The Freakonomics podcast on (among other things) how we assess risks was just what I needed to hear today. It’s not exactly on the topic of fear I last posted about, but I think it fits in places. Besides, it’s just really thought-provoking, as all these podcasts are. (Go here to listen).
Some gold nuggets culled from the various interviewees :
- Risk can be measured, uncertainty can not.
- We take our cues from other people.
- We seek out information that confirms our pre-existing bias and we’re congenitally bad at assessing risk.
- We seek patterns, whether they are accurate or not.
- We worry about the wrong things. Chances are, it’s the cheeseburgers that are going to kill us, not the other things we (needlessly) worry about.

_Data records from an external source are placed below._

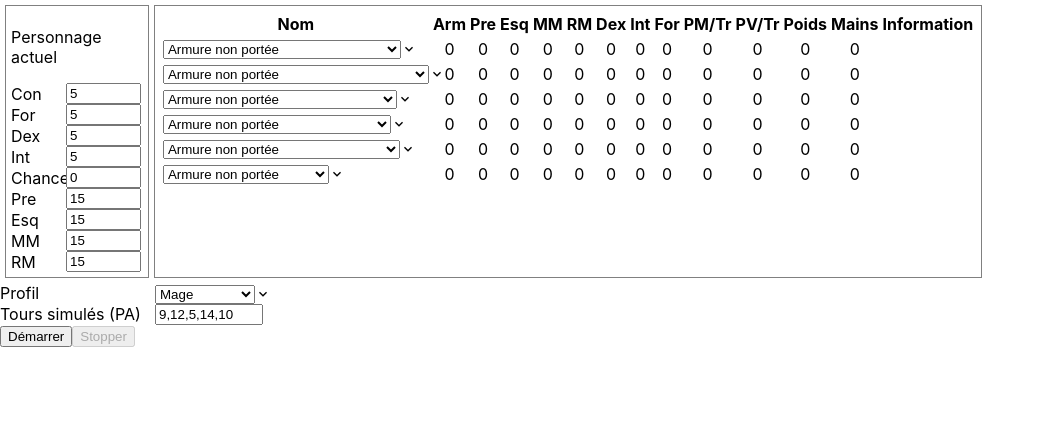
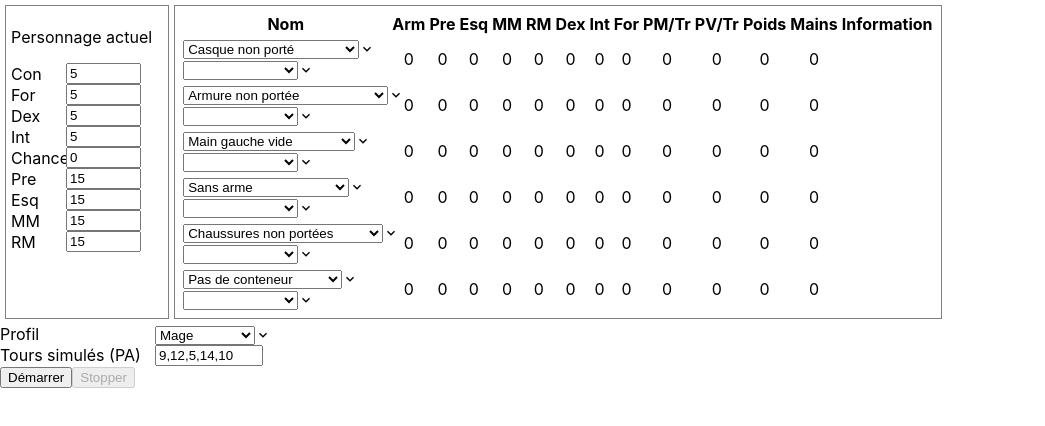
Before and after one commit to xavierfeltin/kigard-optim, a React (Create React App) app: page / in a window 1280 px wide. Shown: the top 426 px of the page, without its empty margins (0-1045 px from the left). Built offline with nearby package versions, Linux system fonts and the light colour scheme.

Commit message:
add preselected quality equipment

```diff
--- a/src/App.tsx
+++ b/src/App.tsx
@@ -82,7 +82,7 @@ function App() {
 
     let qualityEquipment = generateQualityEquipments(headEquipments, Quality.Great, headEquipments.length);
     let masterEquipment = generateQualityEquipments(headEquipments, Quality.Master, headEquipments.length + qualityEquipment.length);
-    let headMasterData = [emptyBody, ...headEquipments, ...qualityEquipment, ...masterEquipment];
+    let headMasterData = [emptyHead, ...headEquipments, ...qualityEquipment, ...masterEquipment];
 
     qualityEquipment = generateQualityEquipments(bodyEquipments, Quality.Great, bodyEquipments.length);
     masterEquipment = generateQualityEquipments(bodyEquipments, Quality.Master, bodyEquipments.length + qualityEquipment.length);
@@ -90,21 +90,21 @@ function App() {
 
     qualityEquipment = generateQualityEquipments(leftHandEquipments, Quality.Great, leftHandEquipments.length);
     masterEquipment = generateQualityEquipments(leftHandEquipments, Quality.Master, leftHandEquipments.length + qualityEquipment.length);
-    let leftHandMasterData = [emptyBody, ...leftHandEquipments, ...qualityEquipment, ...masterEquipment];
+    let leftHandMasterData = [emptyLeftHand, ...leftHandEquipments, ...qualityEquipment, ...masterEquipment];
 
     qualityEquipment = generateQualityEquipments(rightHandEquipments, Quality.Great, rightHandEquipments.length);
     masterEquipment = generateQualityEquipments(rightHandEquipments, Quality.Master, rightHandEquipments.length + qualityEquipment.length);
-    let rightHandMasterData = [emptyBody, ...rightHandEquipments, ...qualityEquipment, ...masterEquipment];
+    let rightHandMasterData = [emptyRightHand, ...rightHandEquipments, ...qualityEquipment, ...masterEquipment];
 
     qualityEquipment = generateQualityEquipments(feetEquipments, Quality.Great, feetEquipments.length);
     masterEquipment = generateQualityEquipments(feetEquipments, Quality.Master, feetEquipments.length + qualityEquipment.length);
-    let feetMasterData = [emptyBody, ...feetEquipments, ...qualityEquipment, ...masterEquipment];
+    let feetMasterData = [emptyFeet, ...feetEquipments, ...qualityEquipment, ...masterEquipment];
 
     let fetishMasterData: Equipment[] = [];
 
     qualityEquipment = generateQualityEquipments(containerEquipments, Quality.Great, containerEquipments.length);
     masterEquipment = generateQualityEquipments(containerEquipments, Quality.Master, containerEquipments.length + qualityEquipment.length);
-    let containerMasterData = [emptyBody, ...containerEquipments, ...qualityEquipment, ...masterEquipment];
+    let containerMasterData = [emptyContainer, ...containerEquipments, ...qualityEquipment, ...masterEquipment];
 
     const masterData: MasterDataOutfit = {
       head: headMasterData,
--- a/src/common/kigardModels.ts
+++ b/src/common/kigardModels.ts
@@ -1,3 +1,5 @@
+import { count } from "console";
+import { act } from "react-dom/test-utils";
 import { Branch, ProbaTree } from "./math";
 
 export interface Attributes {
@@ -567,6 +569,7 @@ export function buildTurns(paByTurns: number[], attributes: Attributes, opponent
         {
             const nbPossibilitiesToProcess = turnPossibilities.length;
             for (let i = 0; i < nbPossibilitiesToProcess; i++) {
+
                 let currentBranch: Branch | undefined = turnPossibilities.shift();
                 if (currentBranch && currentBranch.value > 0) {
                     let oppAttr = {...opponent};
@@ -724,7 +727,6 @@ export function buildTurns(paByTurns: number[], attributes: Attributes, opponent
             actionDuringTurn++; // if 0 (not action possible that turn at all, it will become 1 and exit the loop)
         }
     }
-
     return probaTree;
 }
 
--- a/src/components/COutfit.tsx
+++ b/src/components/COutfit.tsx
@@ -1,6 +1,6 @@
 import './Character.css';
 import { ReactElement, useEffect, useState } from "react";
-import { Equipment, getDefaultOutfit, getEmptyEquipment, Localization, MasterDataOutfit, Outfit, outfitParts, Attributes } from '../common/kigardModels';
+import { Equipment, getDefaultOutfit, getEmptyEquipment, Localization, MasterDataOutfit, Outfit, outfitParts, Attributes, Quality } from '../common/kigardModels';
 import { Select } from '@chakra-ui/select';
 import { Table, Tbody, Td, Th, Thead, Tr } from '@chakra-ui/table';
 
@@ -18,10 +18,90 @@ export function COutfit({masterData, onValueChange, className}: OutfitProps) {
     }, [outfit, onValueChange]);
 
     const onChangeEquipment = function(equipmentID: string,  localization: Localization, masterData: MasterDataOutfit): void {
+
+        const selectedEquipment = outfit[Localization[localization].toLowerCase() as keyof Outfit];
+
         const idx = outfitParts.findIndex((value) => value.toLowerCase() === Localization[localization].toLowerCase());
         const partName = outfitParts[idx].toLowerCase();
         const partMasterData = masterData[partName as keyof MasterDataOutfit];
-        const equipment = partMasterData.find(equipment => equipment.id === parseInt(equipmentID));
+        const standardPartMasterData = partMasterData.filter((equipment: Equipment) => {
+            return equipment.quality === Quality.Standard;
+        });
+
+        let newEquipmentID = getQualityIdOfEquipment(parseInt(equipmentID), selectedEquipment.quality, standardPartMasterData.length);
+        setEquipmentFromId(newEquipmentID, localization, standardPartMasterData);
+    }
+
+    const onChangeQuality = function(qualityID: string,  localization: Localization, masterData: MasterDataOutfit): void {
+
+        const selectedEquipment = outfit[Localization[localization].toLowerCase() as keyof Outfit];
+
+        const idx = outfitParts.findIndex((value) => value.toLowerCase() === Localization[localization].toLowerCase());
+        const localizationName = outfitParts[idx].toLowerCase();
+        const localizationMasterData = masterData[localizationName as keyof MasterDataOutfit]
+
+        const standardLocalizationMasterData = localizationMasterData.filter((equipment: Equipment) => {
+            return equipment.quality === Quality.Standard;
+        });
+
+        let standardMatchingId = getStandardIdOfEquipment(selectedEquipment.id, selectedEquipment.quality, standardLocalizationMasterData.length);
+        let newEquipmentID = getQualityIdOfEquipment(standardMatchingId, parseInt(qualityID), standardLocalizationMasterData.length);
+        setEquipmentFromId(newEquipmentID, localization, localizationMasterData);
+    }
+
+    const generateEquipment = function(localization: Localization, masterData: MasterDataOutfit,
+        onChangeEquipment: (equipmentID: string, localization: Localization, masterData: MasterDataOutfit) => void): ReactElement {
+        const idx = outfitParts.findIndex((value) => value.toLowerCase() === Localization[localization].toLowerCase());
+        const partName = outfitParts[idx].toLowerCase();
+        let partMasterData = masterData[partName as keyof MasterDataOutfit];
+        let standardMasterData = partMasterData.filter((equipment: Equipment) => equipment.quality === Quality.Standard);
+
+        let selectedEquipment = outfit[outfitParts[idx] as keyof Outfit];
+        let standardMatchingId = getStandardIdOfEquipment(selectedEquipment.id, selectedEquipment.quality, standardMasterData.length);
+
+        const selectKey = "select-" + partName;
+        return (
+            <Select onChange={(event: React.ChangeEvent<HTMLSelectElement>) => onChangeEquipment(event.target.value, localization, masterData)}
+                    value={standardMatchingId}>
+                {partMasterData.filter((equipment: Equipment) => { return equipment.quality === Quality.Standard;})
+                               .sort((a: Equipment, b: Equipment) => {
+                                    if(a.name < b.name) { return -1; }
+                                    if(a.name > b.name) { return 1; }
+                                    return 0;
+                                })
+                                .map((equipment: Equipment) => (
+                    <option key={selectKey + "-" + equipment.id} value={equipment.id}> {equipment.name} </option>
+                ))}
+            </Select>
+        )
+    }
+
+    const getStandardIdOfEquipment = function(equipmentId: number, equipmentQuality: number, nbEquipmentsForLocalization: number): number {
+        let standardMatchingId = equipmentId;
+        if (equipmentQuality !== Quality.Standard) {
+            const equipmentQualityID = equipmentId - nbEquipmentsForLocalization + 1;
+            const equipmentMasterID = equipmentId - 2 * nbEquipmentsForLocalization + 2;
+            standardMatchingId = equipmentQuality === Quality.Great ? equipmentQualityID : equipmentMasterID;
+        }
+
+        return standardMatchingId
+    }
+
+    const getQualityIdOfEquipment = function(standardEquipmentId: number, equipmentQuality: number, nbEquipmentsForLocalization: number): number {
+        let newEquipmentID = standardEquipmentId;
+        if (newEquipmentID !== 0) {
+            if (equipmentQuality !== Quality.Standard) {
+                const equipmentQualityID = standardEquipmentId + nbEquipmentsForLocalization - 1;
+                const equipmentMasterID = standardEquipmentId + 2 * nbEquipmentsForLocalization - 2;
+                newEquipmentID = equipmentQuality === Quality.Great ? equipmentQualityID : equipmentMasterID;
+            }
+        }
+
+        return newEquipmentID;
+    }
+
+    const setEquipmentFromId = function(equipmentID: number, localization: Localization, masterDataForLocalization: Equipment[]): void {
+        const equipment = masterDataForLocalization.find(equipment => equipment.id === equipmentID);
 
         switch(localization) {
             case Localization.Head: {
@@ -55,18 +135,17 @@ export function COutfit({masterData, onValueChange, className}: OutfitProps) {
         }
     }
 
-    const generateEquipment = function(localization: Localization, masterData: MasterDataOutfit, onChangeEquipment: (equipmentID: string, localization: Localization, masterData: MasterDataOutfit) => void): ReactElement {
+    const generateQuality = function(localization: Localization, masterData: MasterDataOutfit,
+        onChangeQuality: (qualityID: string, localization: Localization, masterData: MasterDataOutfit) => void): ReactElement {
         const idx = outfitParts.findIndex((value) => value.toLowerCase() === Localization[localization].toLowerCase());
-        const partName = outfitParts[idx].toLowerCase();
-        let partMasterData = masterData[partName as keyof MasterDataOutfit];
-        const selectKey = "select-" + partName;
+        let selectedEquipment = outfit[outfitParts[idx] as keyof Outfit];
 
         return (
-            <Select onChange={(event: React.ChangeEvent<HTMLSelectElement>) => onChangeEquipment(event.target.value,  localization, masterData)}
-                    value={outfit[outfitParts[idx] as keyof Outfit].id}>
-                {partMasterData.map((equipment: Equipment) => (
-                    <option key={selectKey + "-" + equipment.id} value={equipment.id}> {equipment.name} </option>
-                ))}
+            <Select onChange={(event: React.ChangeEvent<HTMLSelectElement>) => onChangeQuality(event.target.value, localization, masterData)}
+                    value={selectedEquipment.quality}>
+                <option key="select-standard" value={Quality.Standard}> </option>
+                <option key="select-quality" value={Quality.Great}> de Qualité </option>
+                <option key="select-master" value={Quality.Master}> de Maître </option>
             </Select>
         )
     }
@@ -97,11 +176,14 @@ export function COutfit({masterData, onValueChange, className}: OutfitProps) {
         return row;
     }
 
-    const generateRow = function(equipment: Equipment, onChangeEquipment: (equipmentID: string, localization: Localization, masterData: MasterDataOutfit) => void): ReactElement {
+    const generateRow = function(equipment: Equipment,
+        onChangeEquipment: (equipmentID: string, localization: Localization, masterData: MasterDataOutfit) => void,
+        onChangeQuality: (qualityID: string, localization: Localization, masterData: MasterDataOutfit) => void): ReactElement {
         return (
             <Tr key={"tr-initial-" + equipment.localization + "-" + equipment.id}>
                 <Td className="td-title" key={"td-initial-" + equipment.localization + "-name"}>
                     {generateEquipment(equipment.localization, masterData, onChangeEquipment)}
+                    {generateQuality(equipment.localization, masterData, onChangeQuality)}
                 </Td>
                 {kigardHeader.map((name: string) => (
                     <Td key={"td-initial-" + equipment.localization + "-" + name}>{equipment.attributes[name as keyof Attributes]}</Td>
@@ -145,7 +227,7 @@ export function COutfit({masterData, onValueChange, className}: OutfitProps) {
             </Thead>
             <Tbody>
                 {outfitParts.map((part) => {
-                    return generateRow(outfit[part as keyof Outfit], onChangeEquipment);
+                    return generateRow(outfit[part as keyof Outfit], onChangeEquipment, onChangeQuality);
                 })}
             </Tbody>
         </Table>
```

- Michael Shermer explained how we are programmed to believe that all rustles in the grass are dangerous predators just in case they are. There is no evolutionary advantage to being mistaken in this assessment. Being wrong means being eaten. But this means that most of the time our assessments of danger are not accurate.
Image found here.